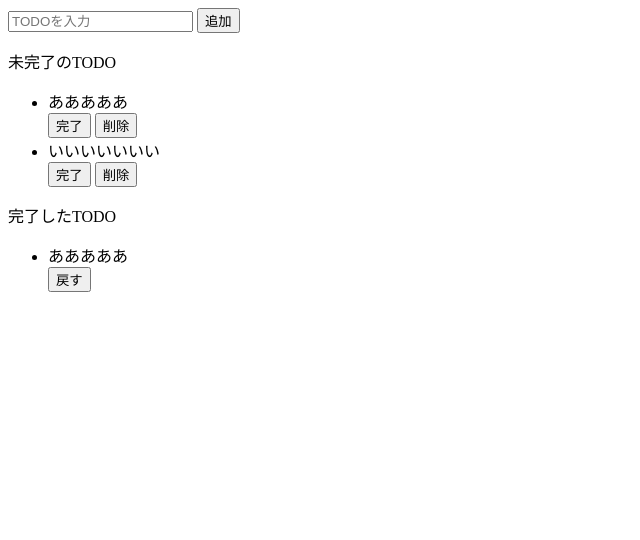
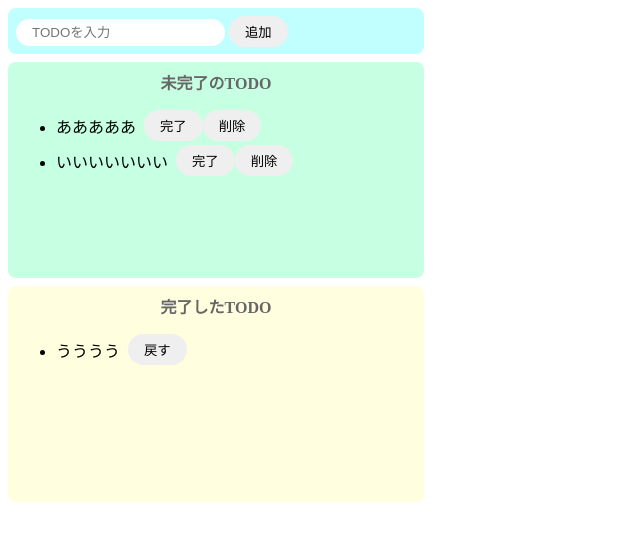
Before and after one commit to shouyamamoto/js-todo-app, a plain HTML site: page index.html in a window 1280 px wide. Shown: the whole page, without its empty margins (0-640 px from the left). Drawn offline with Linux system fonts and the light colour scheme.

Commit message:
add style

```diff
--- a/index.html
+++ b/index.html
@@ -5,22 +5,23 @@
     <meta http-equiv="X-UA-Compatible" content="IE=edge" />
     <meta name="viewport" content="width=device-width, initial-scale=1.0" />
     <title>todo-js</title>
+    <link rel="stylesheet" href="/src/style.css">
   </head>
   <body>
-    <div>
+    <div class="input-area">
       <input type="text" placeholder="TODOを入力">
       <button>追加</button>
     </div>
 
-    <div>
-      <p>未完了のTODO</p>
+    <div class="incomplete-area">
+      <p class="title">未完了のTODO</p>
       <ul>
-        <div>
+        <div class="list-row">
           <li>あああああ</li>
           <button>完了</button>
           <button>削除</button>
         </div>
-        <div>
+        <div class="list-row">
           <li>いいいいいいい</li>
           <button>完了</button>
           <button>削除</button>
@@ -28,11 +29,11 @@
       </ul>
     </div>
 
-    <div>
-      <p>完了したTODO</p>
+    <div class="complete-area">
+      <p class="title">完了したTODO</p>
       <ul>
-        <div>
-          <li>あああああ</li>
+        <div class="list-row">
+          <li>うううう</li>
           <button>戻す</button>
         </div>
       </ul>
--- /dev/null
+++ b/src/style.css
@@ -0,0 +1,61 @@
+body {
+  margin: 0;
+  padding: 0;
+}
+
+input {
+  border-radius: 16px;
+  border: none;
+  padding: 6px 16px;
+  outline: none;
+}
+button {
+  border-radius: 16px;
+  border: none;
+  padding: 6px 16px;
+}
+button:hover {
+  background-color: #ff7fff;
+  color: #ffffff;
+  cursor: pointer;
+}
+li {
+  margin-right: 8px;
+}
+.input-area {
+  background-color: #c1ffff;
+  width: 400px;
+  height: 30px;
+  padding: 8px;
+  margin: 8px;
+  border-radius: 8px;
+}
+
+.incomplete-area {
+  background-color: #c6ffe2;
+  width: 400px;
+  min-height: 200px;
+  padding: 8px;
+  margin: 8px;
+  border-radius: 8px;
+}
+
+.complete-area {
+  background-color:#ffffe0;
+  width: 400px;
+  min-height: 200px;
+  padding: 8px;
+  margin: 8px;
+  border-radius: 8px;
+}
+.title {
+  text-align: center;
+  margin-top: 0;
+  font-weight: bold;
+  color: #666;
+}
+.list-row {
+  display: flex;
+  align-items: center;
+  margin-bottom: 4px;
+}
```
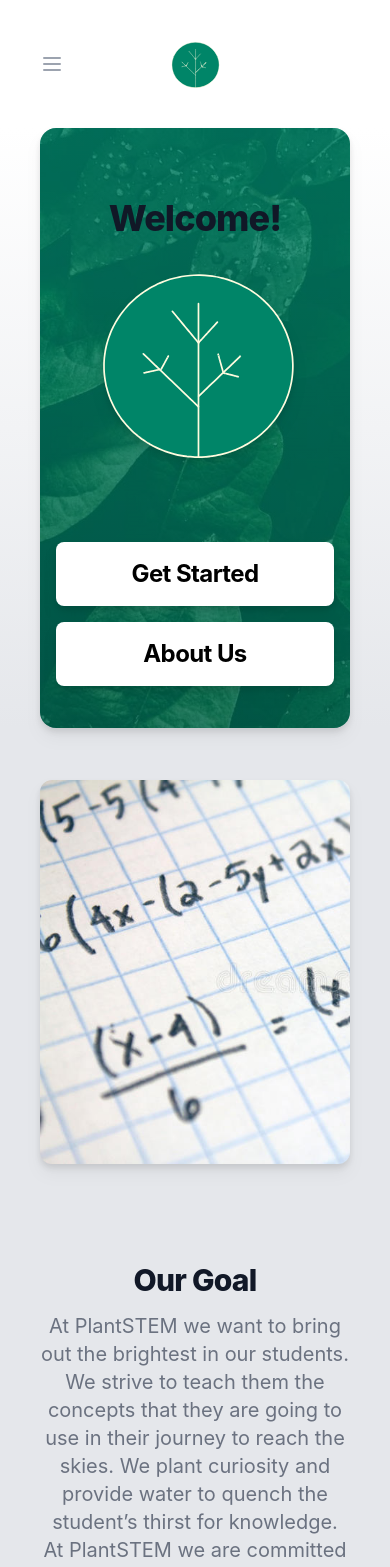
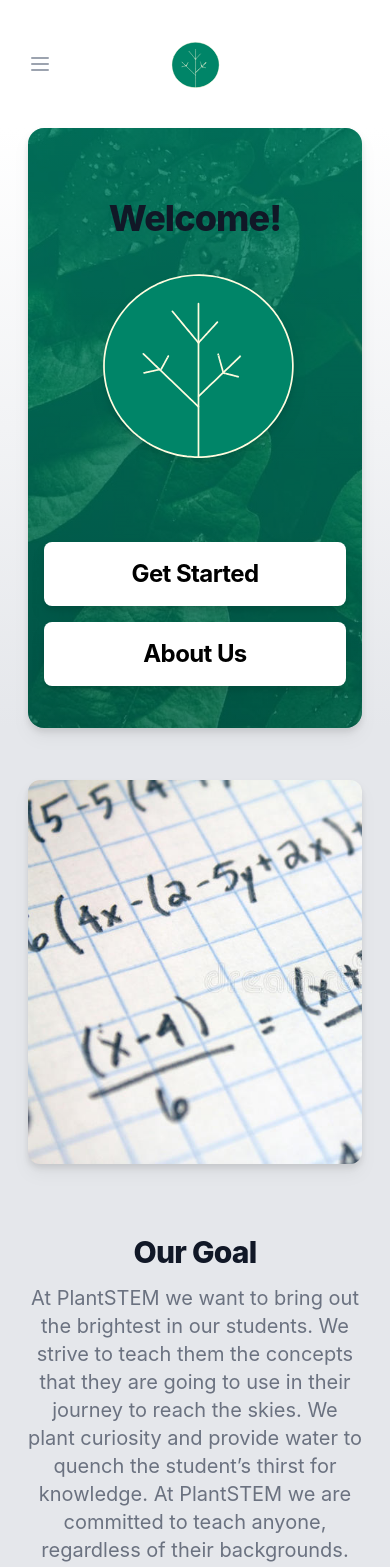
Before and after one commit to Kevin-Liu-01/PlantSTEM, a Next.js app: page / in a window 390 px wide. Shown: the top 1567 px of the page. Built offline with nearby package versions, Linux system fonts and the light colour scheme.

Commit message:
Fix padding on mobile

```diff
--- a/components/About.tsx
+++ b/components/About.tsx
@@ -15,7 +15,7 @@
       {/*header section 2*/}
 
       <div className="bg-gradient-to-b  from-white to-gray-200  pb-12 ">
-        <div className="mx-10 md:mx-16">
+        <div className="mx-7 md:mx-16">
           <div className="">
             <h2 className="text-lg font-semibold text-plantGreen">About Us</h2>
             <p className="mt-2 text-3xl font-bold leading-8 tracking-tight text-gray-900 sm:text-4xl">
--- a/components/Chess.tsx
+++ b/components/Chess.tsx
@@ -13,7 +13,7 @@
       </div>
       {/*header section 2*/}
       <div className="bg-gradient-to-b  from-white to-gray-200  ">
-        <div className="mx-10 md:mx-16">
+        <div className="mx-7 md:mx-16">
           <div className="relative">
             <dt>
               <div className="absolute flex h-12 w-12 items-center place-content-center rounded-md bg-plantGreen fill-white">
--- a/components/Counter.tsx
+++ b/components/Counter.tsx
@@ -15,7 +15,7 @@
       </div>
       {/*header section 2*/}
       <div className="bg-gradient-to-b  from-white to-gray-200 ">
-        <div className="relative flex justify-center h-[600px] bg-gradient-to-b to-plantGreenDark from-plantGreen rounded-2xl mx-10 md:mx-16 overflow-hidden">
+        <div className="relative flex justify-center h-[600px] bg-gradient-to-b to-plantGreenDark from-plantGreen rounded-2xl mx-7 md:mx-16 overflow-hidden">
           <div className=" bg-[url('../assets/trees.jpg')] opacity-20 h-full w-full absolute "></div>
 
           <div className="justify-center mx-auto z-10">
--- a/components/Cs.tsx
+++ b/components/Cs.tsx
@@ -14,7 +14,7 @@
       </div>
       {/*header section 2*/}
       <div className="bg-gradient-to-b  from-white to-gray-200  ">
-        <div className="mx-10 md:mx-16">
+        <div className="mx-7 md:mx-16">
           <div className="relative">
             <dt>
               <div className="absolute flex h-12 w-12 items-center justify-center rounded-md bg-plantGreen text-white">
--- a/components/Main/Main.tsx
+++ b/components/Main/Main.tsx
@@ -19,7 +19,7 @@
       {/*header section 2*/}
 
       <div className="bg-gray-200 pt-3">
-        <div className=" mx-10 md:mx-16  grid grid-rows-2 md:grid-rows-1 md:grid-cols-2 ">
+        <div className=" mx-7 md:mx-16  grid grid-rows-2 md:grid-rows-1 md:grid-cols-2 ">
           <div className="flex drop-shadow-lg md:mr-12 mt-10 place-content-center">
             <a href="#" className="relative w-[100%] ">
               {
@@ -46,7 +46,7 @@
         </div>
       </div>
       {/* Counter block */}
-      <div className="relative flex justify-center h-[500px] bg-gradient-to-b to-plantGreenDark from-plantGreen  rounded-2xl mx-10 md:mx-16 drop-shadow-lg mt-12 overflow-hidden md:mb-0 mb-14">
+      <div className="relative flex justify-center h-[500px] bg-gradient-to-b to-plantGreenDark from-plantGreen  rounded-2xl mx-7 md:mx-16 drop-shadow-lg mt-12 overflow-hidden md:mb-0 mb-14">
         <div className=" bg-[url('../assets/trees.jpg')] bg-cover opacity-20 h-full w-full absolute "></div>
 
         <div className="justify-center mx-auto z-10">
@@ -65,7 +65,7 @@
 
       {/*Discord block */}
 
-      <div className="  bg-gray-200 mx-10 md:mx-16 grid grid-rows-2 md:grid-rows-1 md:grid-cols-2">
+      <div className="  bg-gray-200 mx-7 md:mx-16 grid grid-rows-2 md:grid-rows-1 md:grid-cols-2">
         <div className="grow  md:mr-12 md:ml-0 drop-shadow-lg md:mt-12 mt-0 md:mb-0 mb-10 ">
           <iframe
             src="https://discord.com/widget?id=991282168154308769&theme=dark"
--- a/components/Main/Main_Contents.tsx
+++ b/components/Main/Main_Contents.tsx
@@ -8,7 +8,7 @@
 
   return (
     <div className="bg-gradient-to-b from-white to-gray-200 ">
-      <div className="drop-shadow-lg relative  mx-10 md:mx-16 flex flex-col justify-center h-[600px] bg-gradient-to-b to-plantGreenDark from-plantGreen  rounded-2xl   overflow-hidden">
+      <div className="drop-shadow-lg relative  mx-7 md:mx-16 flex flex-col justify-center h-[600px] bg-gradient-to-b to-plantGreenDark from-plantGreen  rounded-2xl   overflow-hidden">
         <div className=" bg-[url('../assets/leaves.jpg')] bg-cover  opacity-20 h-full w-full absolute "></div>
 
         <div className="flex flex-col justify-center z-10">
--- a/components/Math.tsx
+++ b/components/Math.tsx
@@ -15,7 +15,7 @@
       {/*header section 2*/}
 
       <div className="bg-gradient-to-b  from-white to-gray-200  ">
-        <div className="mx-10 md:mx-16">
+        <div className="mx-7 md:mx-16">
           <div className="relative">
             <dt>
               <div className="absolute flex h-12 w-12 items-center justify-center rounded-md bg-plantGreen text-white">
--- a/components/Navbar.tsx
+++ b/components/Navbar.tsx
@@ -22,7 +22,7 @@
       <Disclosure as="nav">
         {({ open }) => (
           <>
-            <div className="mx-10 md:mx-14">
+            <div className="mx-7 md:mx-14">
               <div className="relative flex items-center justify-between h-16">
                 <div className="absolute inset-y-0 left-0 flex items-center sm:hidden">
                   {/* Mobile menu button*/}
```
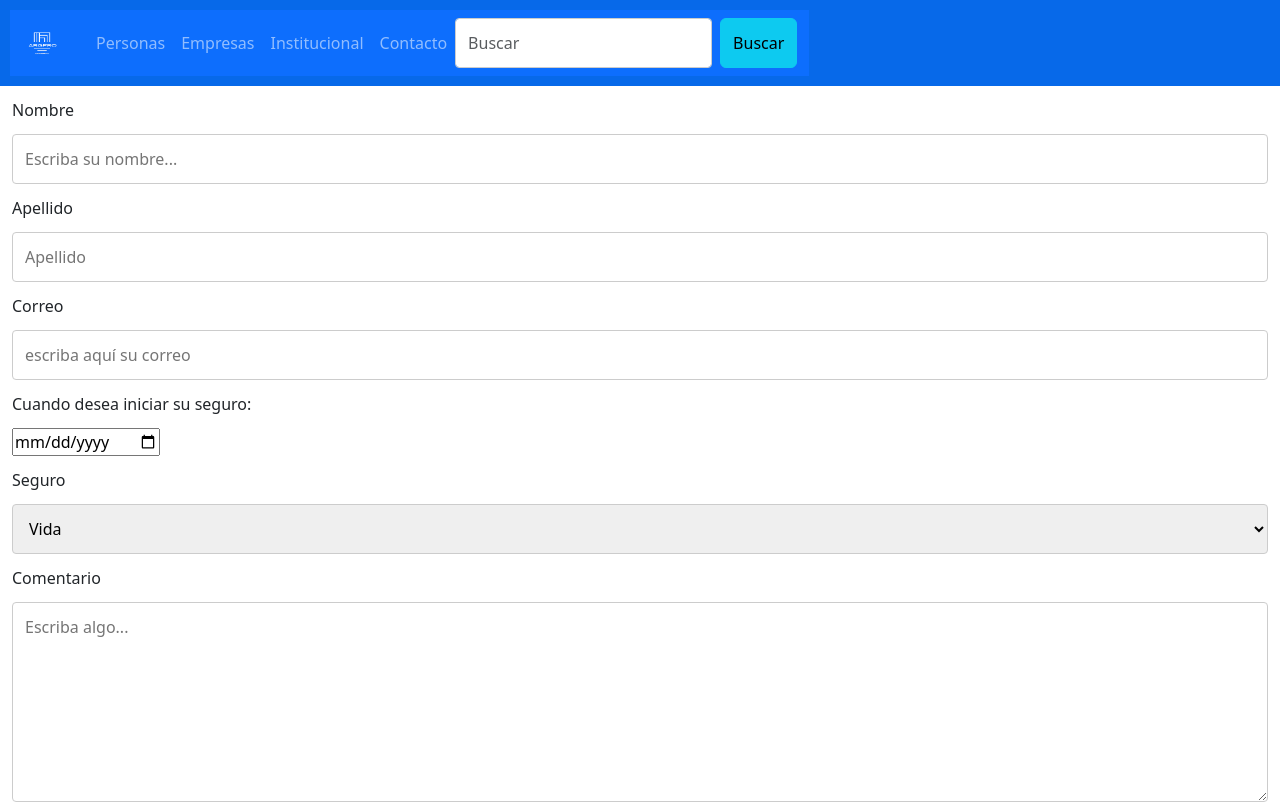
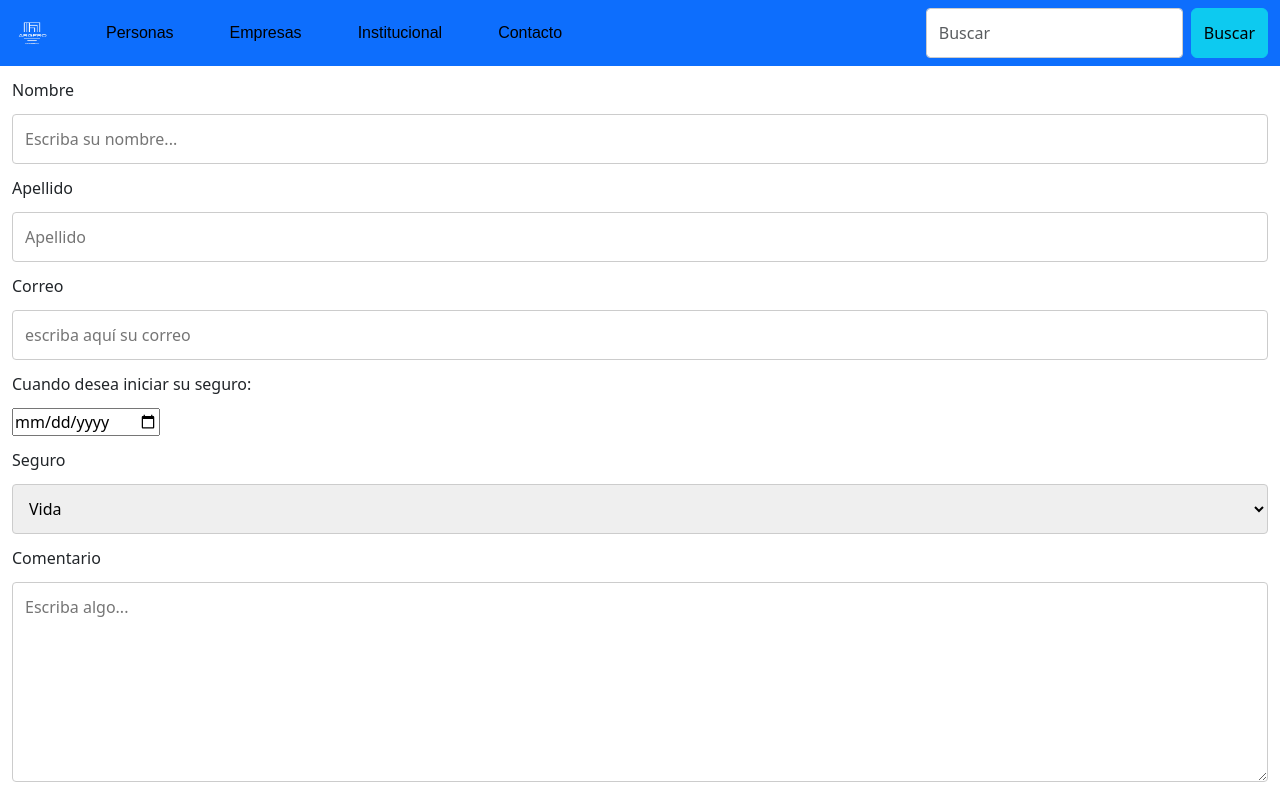
Before and after one commit to Paula9129/Trabajo-Integrador-grupo-7, a plain HTML site: page Trabajo final/Pages/contactame.html in a window 1280 px wide. Shown: the top 805 px of the page. Drawn offline with nearby package versions, Linux system fonts and the light colour scheme.

Commit message:
Update formulario.css

```diff
--- a/Trabajo final/Pages/Css/formulario.css
+++ b/Trabajo final/Pages/Css/formulario.css
@@ -6,17 +6,41 @@
 
 body{
     font-family: sans-serif;
-    margin: 3px;
+    margin: 5px;
 }
 
-header{
+/*header{
     display: flex;
     min-height: 70px;
     align-items: center;
     background-color: #0769e9;
     justify-content: space-between;
     padding: 10px;
+}*/
+
+.navbar ul li {
+    list-style: none;
+    display: inline-block;
+    margin: 0 20px;
+    position: relative;
 }
+
+.navbar ul li a {
+    font-style: inherit;
+    text-decoration: none;
+    color: black;
+    font-family: sans-serif;
+    font-size: 1rem;
+
+}
+
+
+.navbar ul li :hover {
+    color:beige;
+    width: 100%;
+
+}
+
 
 .nav-link{
     align-items: center;
@@ -60,6 +84,8 @@ padding: 12px 12px 12px 0;
 display: inline-block;
 }
 
+
+
 input[type=submit] {
 background-color: rgb(41, 40, 104);
 color: white;
@@ -69,6 +95,7 @@ border-radius: 4px;
 cursor: pointer;
 float: right;
 }
+
 
 input[type=submit]:hover {
 background-color: #4b45a0;
@@ -101,4 +128,8 @@ clear: both;
 
 footer{
     text-align: center;
+    padding: 10px;
 }
+.pie{
+    text-align: center;
+}
```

**TASK DIRECTIONS:** Go through the entries and filter for lines holding the word "background"; copy each match.

**YOUR RESPONSE:**
+  background-color: #ff7fff;
+  background-color: #c1ffff;
+  background-color: #c6ffe2;
+  background-color:#ffffe0;
     background-color: #0769e9;
 background-color: rgb(41, 40, 104);
 background-color: #4b45a0;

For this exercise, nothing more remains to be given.